Olympus has announced it is suing 19 current and former executives over one of the biggest scandals in Japan's corporate history.
The Japanese camera maker is demanding millions of dollars in compensation.
The scandal blew open in October last year when Michael Woodford from Britain was abruptly sacked after barely six months as chief executive and president, the BBC reports.
Mr Woodford then went public with his concerns about large and unusual takeovers made by Olympus.
The company at first denied any wrongdoing, but later admitted it had been covering up $US1.7 billion in investment losses dating back decades.
Japanese police, prosecutors and regulators are investigating, as are the authorities in Britain and the United States.
The case will focus on current and former board members, including ex-president Tsuyoshi Kikukawa, former vice-president Hisashi Mori and auditor Hideo Yamada.
Current president Shuichi Takayama will step down in January over his involvement in the scandal, Kyodo News reports.
Olympus spokesperson Satoshi Ikuta also confirmed that all board members subject to the lawsuit would be stepping down in March or April.

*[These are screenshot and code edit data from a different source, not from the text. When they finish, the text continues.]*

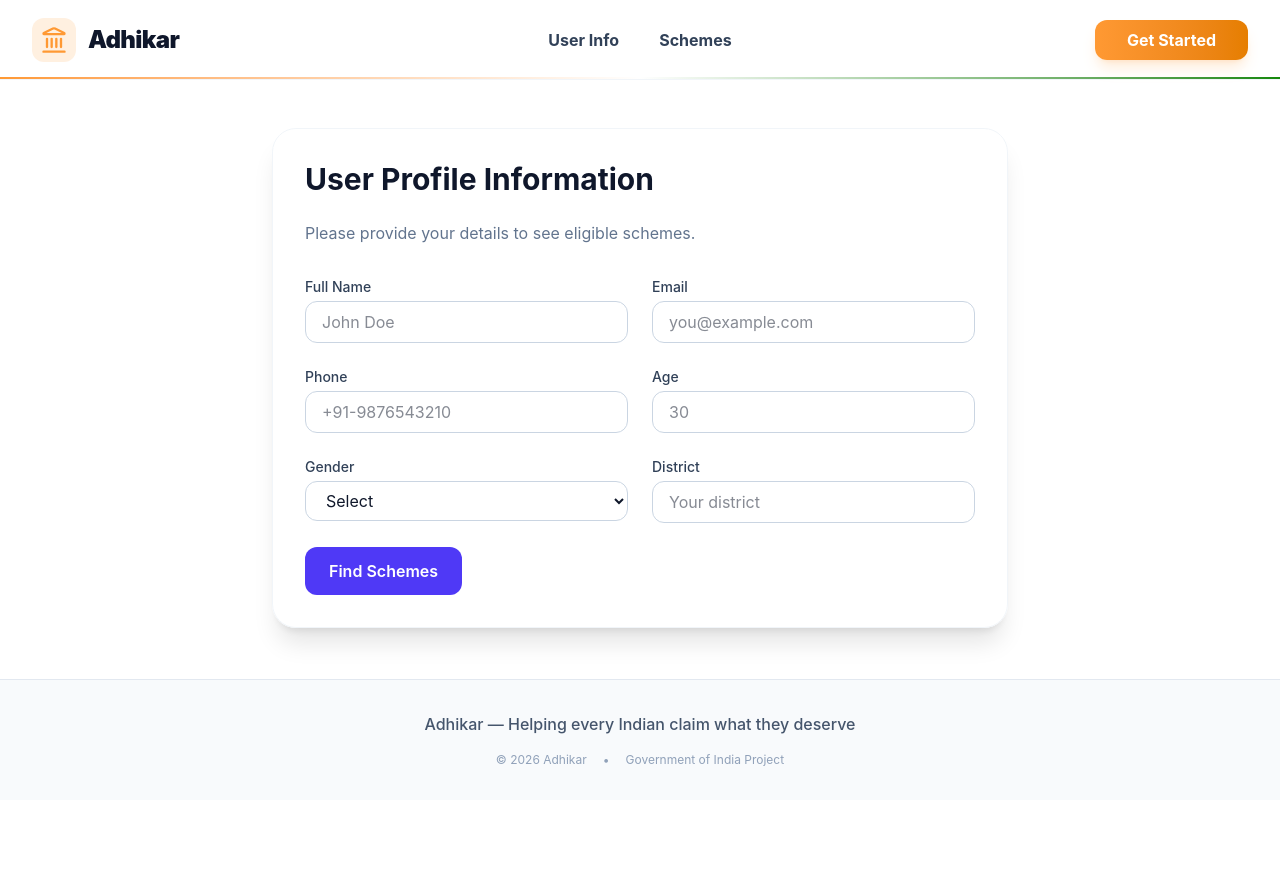
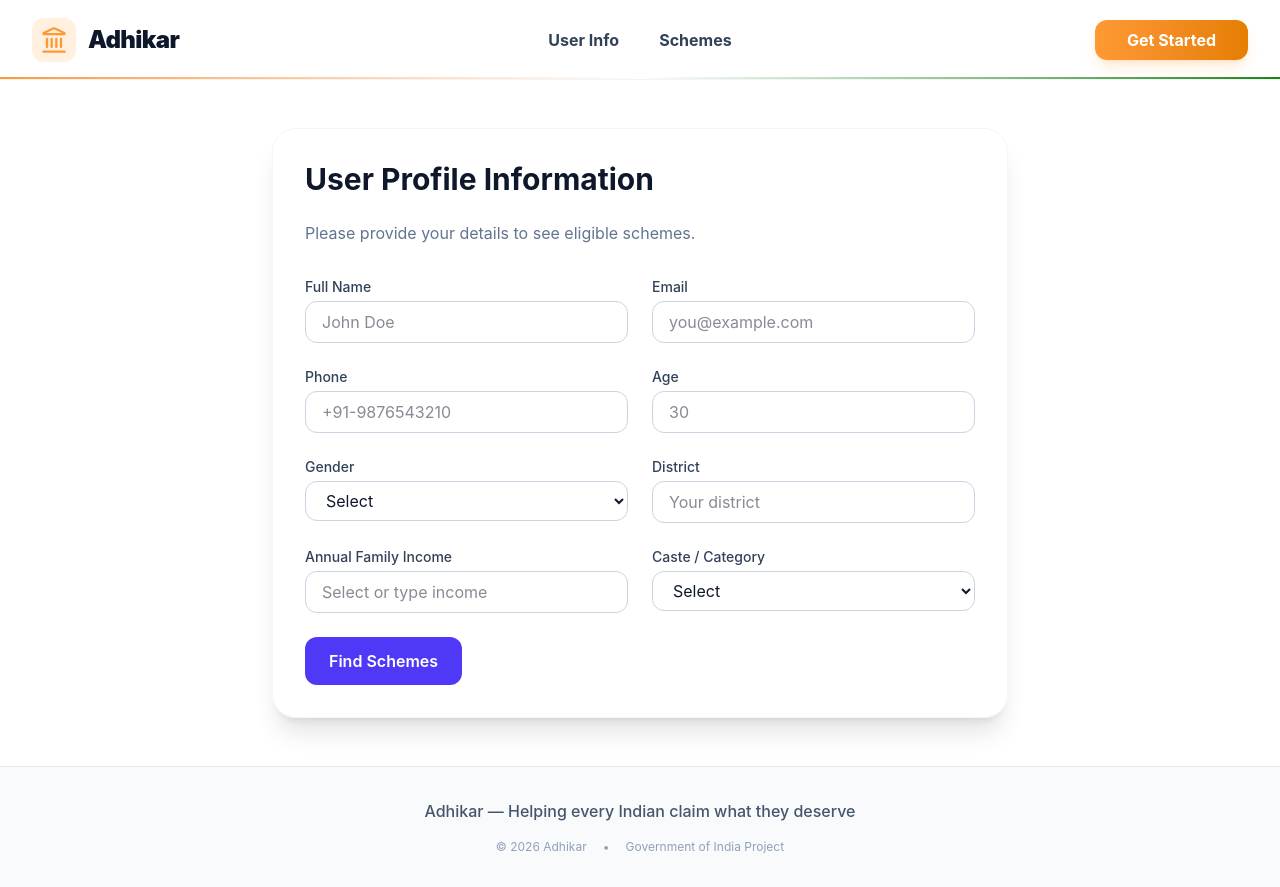
Before and after one commit to marwadi-me/government-scheme-finder, a React (Vite) app: page /form in a window 1280 px wide. Before the commit the page ends 800 px from the top, so only its background shows below. Built offline with nearby package versions, Linux system fonts and the light colour scheme.

Commit message:
ProfileForm

```diff
--- a/src/components/ProfileForm.jsx
+++ b/src/components/ProfileForm.jsx
@@ -7,6 +7,8 @@ const initialState = {
   age: '',
   gender: '',
   district: '',
+  annualIncome: '', // Added annual income field
+  casteCategory: '', // Added caste/category field
 };
 
 const ProfileForm = () => {
@@ -107,6 +109,41 @@ const ProfileForm = () => {
                 className="w-full rounded-xl border border-slate-300 px-4 py-2 focus:outline-none focus:ring-2 focus:ring-indigo-500 transition"
               />
             </div>
+            <div>
+  <label className="block text-sm font-medium text-slate-700 mb-1">Annual Family Income</label>
+  <input
+    type="text"
+    name="annualIncome"
+    list="incomeRanges"
+    value={form.annualIncome}
+    onChange={handleChange}
+    placeholder="Select or type income"
+    className="w-full rounded-xl border border-slate-300 px-4 py-2 focus:outline-none focus:ring-2 focus:ring-indigo-500 transition"
+  />
+  <datalist id="incomeRanges">
+    <option value="Below ₹1,00,000" />
+    <option value="₹1,00,001 - ₹3,00,000" />
+    <option value="₹3,00,001 - ₹5,00,000" />
+    <option value="₹5,00,001 - ₹10,00,000" />
+    <option value="Above ₹10,00,000" />
+  </datalist>
+</div>
+            <div>
+              <label className="block text-sm font-medium text-slate-700 mb-1">Caste / Category</label>
+              <select
+                name="casteCategory"
+                value={form.casteCategory}
+                onChange={handleChange}
+                className="w-full rounded-xl border border-slate-300 px-4 py-2 bg-white focus:outline-none focus:ring-2 focus:ring-indigo-500 transition"
+              >
+                <option value="">Select</option>
+                <option value="general">General</option>
+                <option value="obc">OBC</option>
+                <option value="sc">SC</option>
+                <option value="st">ST</option>
+                <option value="other">Other</option>
+              </select>
+            </div>
           </div>
           <button
             type="submit"
```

Shares in Olympus have lost nearly 60% of their market value since the scandal broke.